1. Clean your bike

First of all, remember that cleaning certain portions of your bike too thoroughly (such as the chain or chain ring) can be harmful. This could remove helpful lubrication that helps your bike function smoothly. I prefer to use a simple microfiber towel and a non-abrasive cleaner like Simple Green.

Simply spray the cloth with the cleaner until it is damp and wipe the surfaces of the bike to remove dirt and grime. Try not to use any water since that can cause the metal pieces of the bike to corrode. Once you have finished removing any dirt, I suggest wiping the entire bike with a clean cloth to remove any extra cleaner left behind.

2. Inspect you brakes

Having brakes that work well is extremely important. Controlling your speed helps you keep better control over your bike and avoid accidents. There are three parts that make up your braking system and we will check all of them.

  1. Pads – these are the rubber or ceramic pieces that touch the rim of the wheel when you squeeze the brake lever. Look at all the pads to see if they are wearing evenly. If they are not, or if they are worn through, consider replacing them
  2. Levers – make sure your bike is adjusted so that you can easily reach the brake levers. Also, test both the front and rear brake levers to be sure that they are working correctly
  3. Cables – If your brakes seem loose or they are unresponsive, you can make small adjustments by tightening the cables from the lever to the brake. (How to do this varies between different bike models)

3. Check your wheels

You wouldn’t go very far without wheels on your bike. And if your wheels aren’t in good shape, you won’t get much farther. You can check if your wheels are straight or ‘true’ by turning the bike over and resting it on the saddle and the bars. spin each wheel, standing in line with it to see if it is spinning perfectly straight.

Check for loose spokes which may mean that your wheel is warped or damaged.

Finally, check the rim for dents, cracks, or rough edges that could damage the brake pads.

4. Test the drivetrain

This is the part of your bike that will wear out most quickly and needs the most attention. Not only does it need the most attention, but it is also the most complex.  The drivetrain is made up of the pedals, chain, chain ring, cassette and derailleur.  You can detect most problems with a simple test.

With your bike still flipped over, turn the pedals with one hand while you shift through all of the gears with the other.
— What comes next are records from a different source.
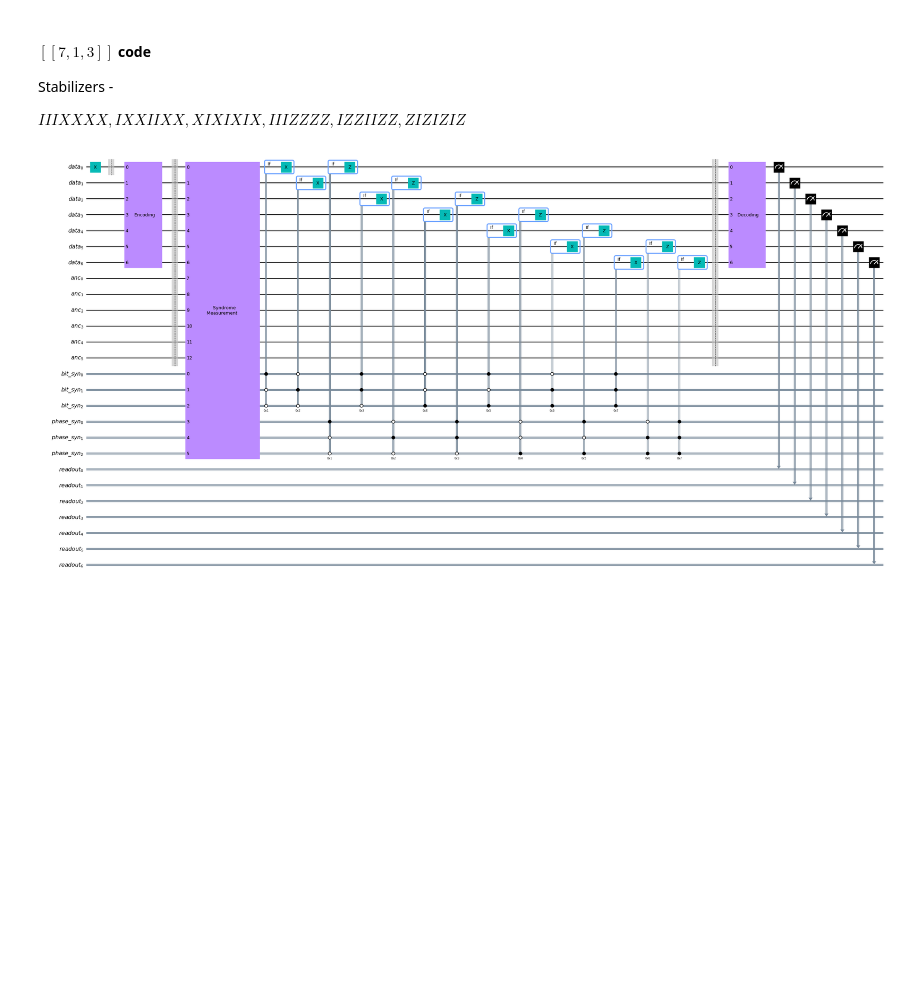
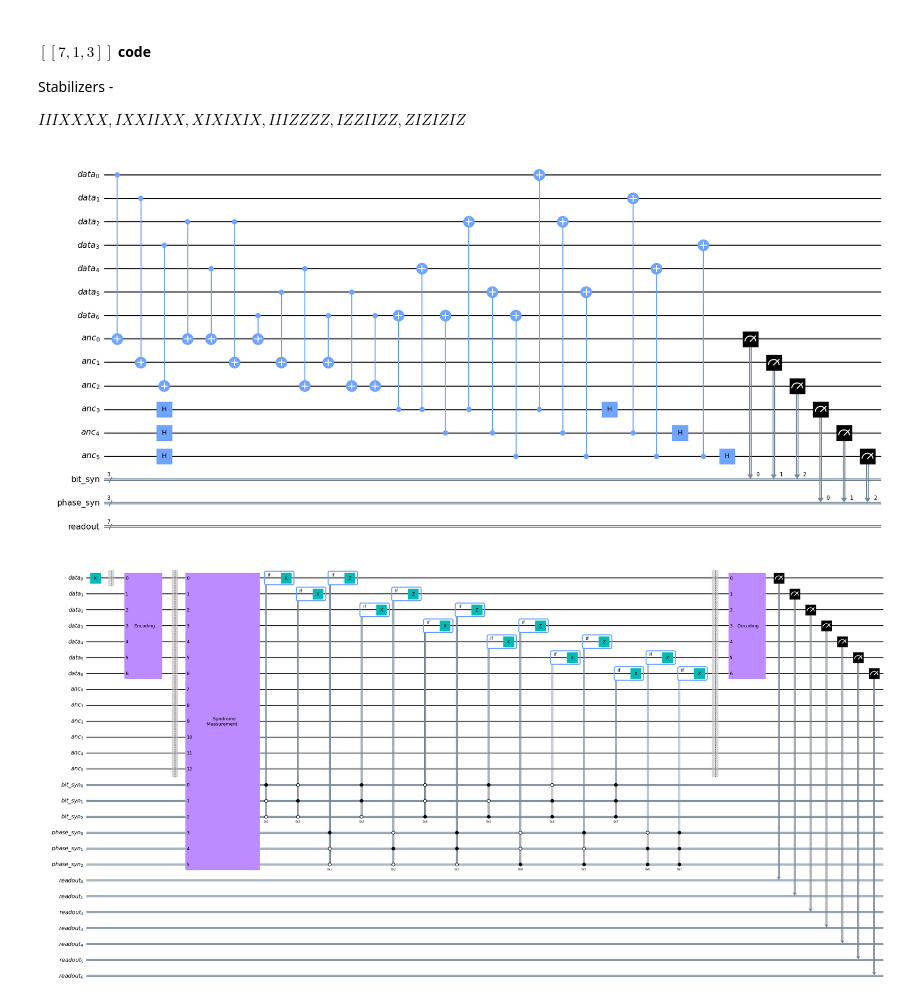
Before and after one commit to Jain-Naman/qecc_codes, a Jupyter notebook: 7_qubit_code.ipynb, the cells around one changed output. Drawn from its saved outputs; the diff is of its cells as text; code cells hidden in the pictures; blank space fills up the shorter version.

```diff
--- a/7_qubit_code.ipynb
+++ b/7_qubit_code.ipynb
@@ -157,6 +162,13 @@ def final_readout(circuit: QuantumCircuit, qdata_reg: QuantumRegister, cdata_reg
     ''' Measure qdata_reg onto cdata_reg'''
     circuit.measure(qdata_reg, cdata_reg)
     return circuit
+# %%
+circuit = QuantumCircuit(qdata_register, stabilizer_measure_reg, bit_syndrome_measure, phase_syndrome_measure, cdata_register)
+# circuit.append(encoding(), qdata_register)
+circuit.append(stabilizer_measurement(), [*qdata_register, *stabilizer_measure_reg], [*bit_syndrome_measure, *phase_syndrome_measure])
+circuit.decompose().draw("mpl", scale=0.7, fold=60, plot_barriers=False)
+# %% [output]
+[figure, added]
 # %%
 def build_error_correction_sequence(noisy_qubits, apply_correction = False, apply_fake_noise = None, code_distance = 3) -> QuantumCircuit:
     '''Build the error correction sequence'''
```
Also changed, not shown: parts of 21 cells of this notebook, 3 other files.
If it shifts through smoothly, you should be good to go. Take one last look to make sure there are no teeth missing from the chain ring or cassette.

If you find any problems with the drivetrain and you are not familiar with the skills or tools needed to fix it, take it to a bike shop to have it repaired. If done wrong, repairs can make things worse and be very dangerous.

5. Inspect the tires

Check your tires by looking at them and rubbing your fingers along them to find any cracking or splitting. You can pump your tires up to the correct pressure (usually listed on the sidewall of the tire itself) and leave it for a period of time to see if there are any air leaks. Tires are fairly cheap and should be replaced regularly.

6. Check the cables

There are probably two sets of cables on your bike; (1) a set connecting the brake levers to the brakes and (2) a set connecting the shifters to the derailleurs. Check these cables for dirt, grit, and general wear and tear. Having the cable tuned can increase your bike’s performance and ensure your safety while riding. If you find any wear or the cables are loose, have a bike technician repair or replace the cables for you. Cables should be replaced every 2-4 years.

7. Apply lubricant

I favor grease over oil because last longer and does not dry out as quickly. You can apply grease to all moving parts (be sure to avoid the rims and brake pads). Apply grease to the chain while slowly turning the pedals so that you get an even layer.

8. Evaluate yourself

Check yourself and know your abilities. Don’t push yourself to extremes when you are not yet ready or in shape. Design a training program and make sure you know how to handle the bike you are riding. Finally, have fun and be safe. Always wear a helmet and take the proper safety precautions, including signaling to cars and other cyclist. Know the laws you are expected to follow, be courteous, and share the road.

Image Credit: Jorge Royan via